» **Aim of the task**
Go through the data below and copy each line where the word "symmetry" occurs.

» **Information given**
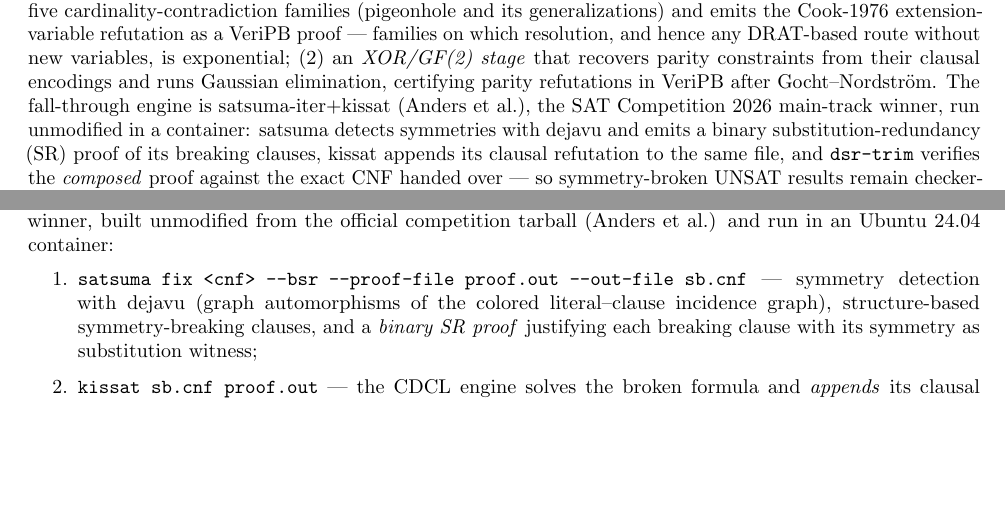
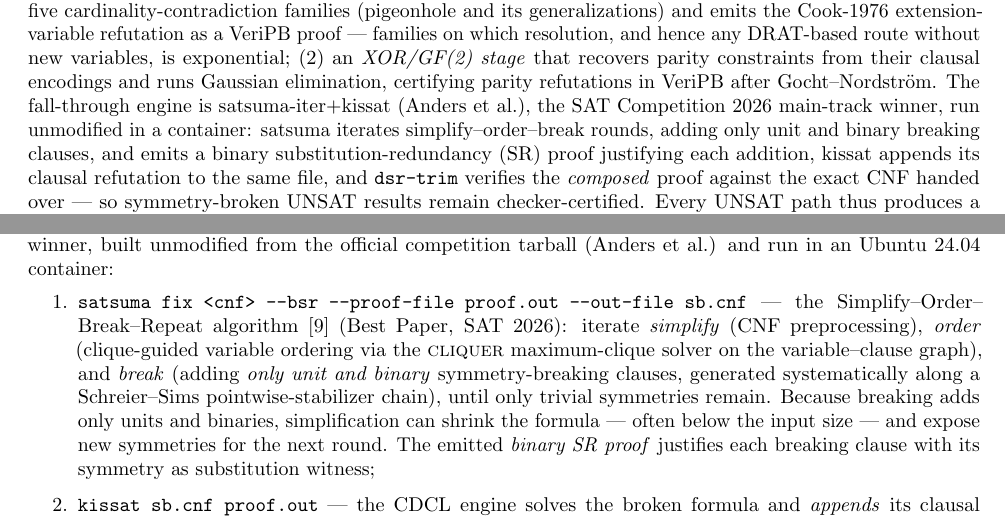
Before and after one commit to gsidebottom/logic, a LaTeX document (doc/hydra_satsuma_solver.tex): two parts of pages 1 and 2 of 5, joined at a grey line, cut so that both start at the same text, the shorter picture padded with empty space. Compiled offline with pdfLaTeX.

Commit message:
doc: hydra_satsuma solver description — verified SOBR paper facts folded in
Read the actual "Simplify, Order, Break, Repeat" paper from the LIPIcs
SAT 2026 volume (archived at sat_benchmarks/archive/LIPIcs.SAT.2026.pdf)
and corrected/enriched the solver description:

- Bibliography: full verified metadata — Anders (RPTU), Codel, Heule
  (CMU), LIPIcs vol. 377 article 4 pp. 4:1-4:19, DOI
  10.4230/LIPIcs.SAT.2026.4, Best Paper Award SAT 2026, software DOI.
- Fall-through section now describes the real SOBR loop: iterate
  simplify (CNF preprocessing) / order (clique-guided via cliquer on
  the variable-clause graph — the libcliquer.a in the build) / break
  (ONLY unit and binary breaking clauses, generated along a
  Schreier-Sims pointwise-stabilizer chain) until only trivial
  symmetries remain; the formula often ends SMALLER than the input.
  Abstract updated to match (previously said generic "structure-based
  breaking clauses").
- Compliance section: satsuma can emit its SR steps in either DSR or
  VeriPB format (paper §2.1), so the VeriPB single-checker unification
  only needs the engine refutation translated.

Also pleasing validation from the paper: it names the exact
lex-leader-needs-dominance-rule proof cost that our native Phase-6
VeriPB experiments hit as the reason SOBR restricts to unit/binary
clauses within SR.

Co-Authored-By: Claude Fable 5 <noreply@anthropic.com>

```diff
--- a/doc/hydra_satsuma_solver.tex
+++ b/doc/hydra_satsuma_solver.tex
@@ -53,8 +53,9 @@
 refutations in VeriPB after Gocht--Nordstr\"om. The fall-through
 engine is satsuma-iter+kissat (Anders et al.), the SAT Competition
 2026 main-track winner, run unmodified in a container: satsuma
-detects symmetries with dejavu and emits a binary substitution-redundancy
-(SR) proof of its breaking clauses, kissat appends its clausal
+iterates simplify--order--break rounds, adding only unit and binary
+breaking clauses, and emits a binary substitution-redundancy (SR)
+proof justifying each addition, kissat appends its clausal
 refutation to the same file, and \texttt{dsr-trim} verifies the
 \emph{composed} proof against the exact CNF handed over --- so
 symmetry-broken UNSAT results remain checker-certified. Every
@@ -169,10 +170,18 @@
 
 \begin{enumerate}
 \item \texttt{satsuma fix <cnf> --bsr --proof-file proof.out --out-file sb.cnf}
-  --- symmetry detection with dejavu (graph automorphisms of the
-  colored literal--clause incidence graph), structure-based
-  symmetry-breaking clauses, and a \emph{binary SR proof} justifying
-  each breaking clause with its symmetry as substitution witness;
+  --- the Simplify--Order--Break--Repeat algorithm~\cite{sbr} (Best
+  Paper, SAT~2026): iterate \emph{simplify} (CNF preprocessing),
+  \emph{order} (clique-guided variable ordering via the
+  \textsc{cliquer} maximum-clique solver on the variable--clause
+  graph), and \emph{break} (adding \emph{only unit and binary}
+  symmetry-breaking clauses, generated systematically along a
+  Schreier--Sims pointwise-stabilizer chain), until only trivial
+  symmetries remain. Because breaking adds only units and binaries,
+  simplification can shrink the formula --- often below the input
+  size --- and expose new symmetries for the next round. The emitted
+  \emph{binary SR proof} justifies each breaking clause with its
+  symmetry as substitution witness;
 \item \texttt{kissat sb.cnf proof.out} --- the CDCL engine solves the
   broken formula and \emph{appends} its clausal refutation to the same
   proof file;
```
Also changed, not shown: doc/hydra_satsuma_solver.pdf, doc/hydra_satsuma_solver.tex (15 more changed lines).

...

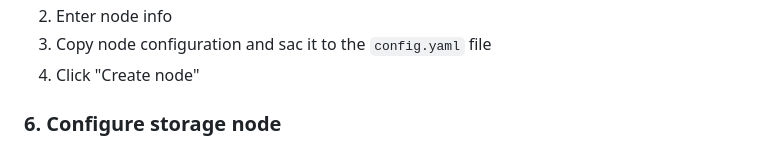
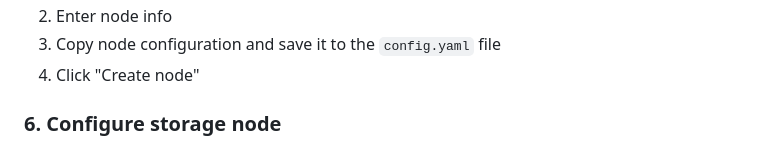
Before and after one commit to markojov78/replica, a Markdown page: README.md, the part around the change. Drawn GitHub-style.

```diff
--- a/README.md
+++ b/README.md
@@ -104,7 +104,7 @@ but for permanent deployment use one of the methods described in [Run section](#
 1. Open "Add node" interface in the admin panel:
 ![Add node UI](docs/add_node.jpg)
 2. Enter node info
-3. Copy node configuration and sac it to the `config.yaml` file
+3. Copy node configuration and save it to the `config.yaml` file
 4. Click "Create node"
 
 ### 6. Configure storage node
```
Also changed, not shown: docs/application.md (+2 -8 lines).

» **Response area**
 symmetry-broken UNSAT results remain checker-certified. Every
-  --- symmetry detection with dejavu (graph automorphisms of the
-  symmetry-breaking clauses, and a \emph{binary SR proof} justifying
-  each breaking clause with its symmetry as substitution witness;
+  symmetry-breaking clauses, generated systematically along a
+  symmetry as substitution witness;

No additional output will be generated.